A facilitated IEP is an IEP team meeting where a non-biased, impartial facilitator assists with the meeting process. Facilitation is not mediation, nor does using a facilitator forfeit your right to dispute resolution. FIEP is a tool to assist with conflict and disagreements directly related to the IEP, it is a model for effective communication and collaboration strategies, and most importantly, FIEP helps re-direct the conversation back to the needs of the individual child. Fostering a safe environment for idea exchange and for the voice of every team member to be heard by reducing any perceived or real imbalance of power is central to the role of a facilitator. Of the many benefits to parents, a facilitator will lead pre-meetings with families to establish a meeting agenda, develop meeting norms as a proactive way to promote positive behavior, write down off-topic issues during the meeting so that the team can revisit them later, and use a centralized location (flip chart, projector, etc.) to visually chart the order of the meeting, meeting discussion items, and solution-oriented thinking.

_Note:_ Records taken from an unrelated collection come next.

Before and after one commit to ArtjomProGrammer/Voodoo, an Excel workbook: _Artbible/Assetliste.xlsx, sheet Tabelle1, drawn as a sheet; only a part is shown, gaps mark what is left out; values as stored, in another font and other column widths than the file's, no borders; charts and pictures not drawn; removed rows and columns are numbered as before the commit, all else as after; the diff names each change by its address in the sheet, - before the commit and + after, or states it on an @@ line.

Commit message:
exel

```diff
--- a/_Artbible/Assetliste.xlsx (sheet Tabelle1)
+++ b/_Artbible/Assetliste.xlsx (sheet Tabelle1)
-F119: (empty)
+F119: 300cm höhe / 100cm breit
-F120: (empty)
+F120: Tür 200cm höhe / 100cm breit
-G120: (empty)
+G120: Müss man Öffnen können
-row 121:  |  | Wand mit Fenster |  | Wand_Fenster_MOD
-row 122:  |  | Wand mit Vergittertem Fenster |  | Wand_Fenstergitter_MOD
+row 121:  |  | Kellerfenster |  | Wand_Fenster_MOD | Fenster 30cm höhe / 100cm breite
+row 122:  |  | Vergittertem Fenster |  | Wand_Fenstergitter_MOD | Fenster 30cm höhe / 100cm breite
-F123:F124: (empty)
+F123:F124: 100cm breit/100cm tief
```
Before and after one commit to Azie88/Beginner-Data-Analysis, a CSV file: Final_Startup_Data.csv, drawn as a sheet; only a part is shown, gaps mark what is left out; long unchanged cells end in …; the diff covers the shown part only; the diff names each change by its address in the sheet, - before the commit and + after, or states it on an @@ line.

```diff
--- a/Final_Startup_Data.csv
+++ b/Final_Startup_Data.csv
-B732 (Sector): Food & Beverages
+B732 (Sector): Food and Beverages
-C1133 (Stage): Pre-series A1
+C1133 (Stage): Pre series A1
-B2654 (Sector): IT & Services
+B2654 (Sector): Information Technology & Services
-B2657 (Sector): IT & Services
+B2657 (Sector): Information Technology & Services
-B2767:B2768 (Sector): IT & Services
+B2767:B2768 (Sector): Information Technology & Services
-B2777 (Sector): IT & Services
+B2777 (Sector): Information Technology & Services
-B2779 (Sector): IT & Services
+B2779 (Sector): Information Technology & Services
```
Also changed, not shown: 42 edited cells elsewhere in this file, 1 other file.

Sometimes parents can feel outnumbered in an IEP meeting and may even have a sense that they are excluded from critical decisions regarding their child’s program, supports, and services. The facilitated IEP is intended to lessen these stressors and keep the discussion exactly where it needs to be, on meeting the needs of the individual child. To find out more please visit: https://www.nj.gov/education/specialed/iep/facilitated/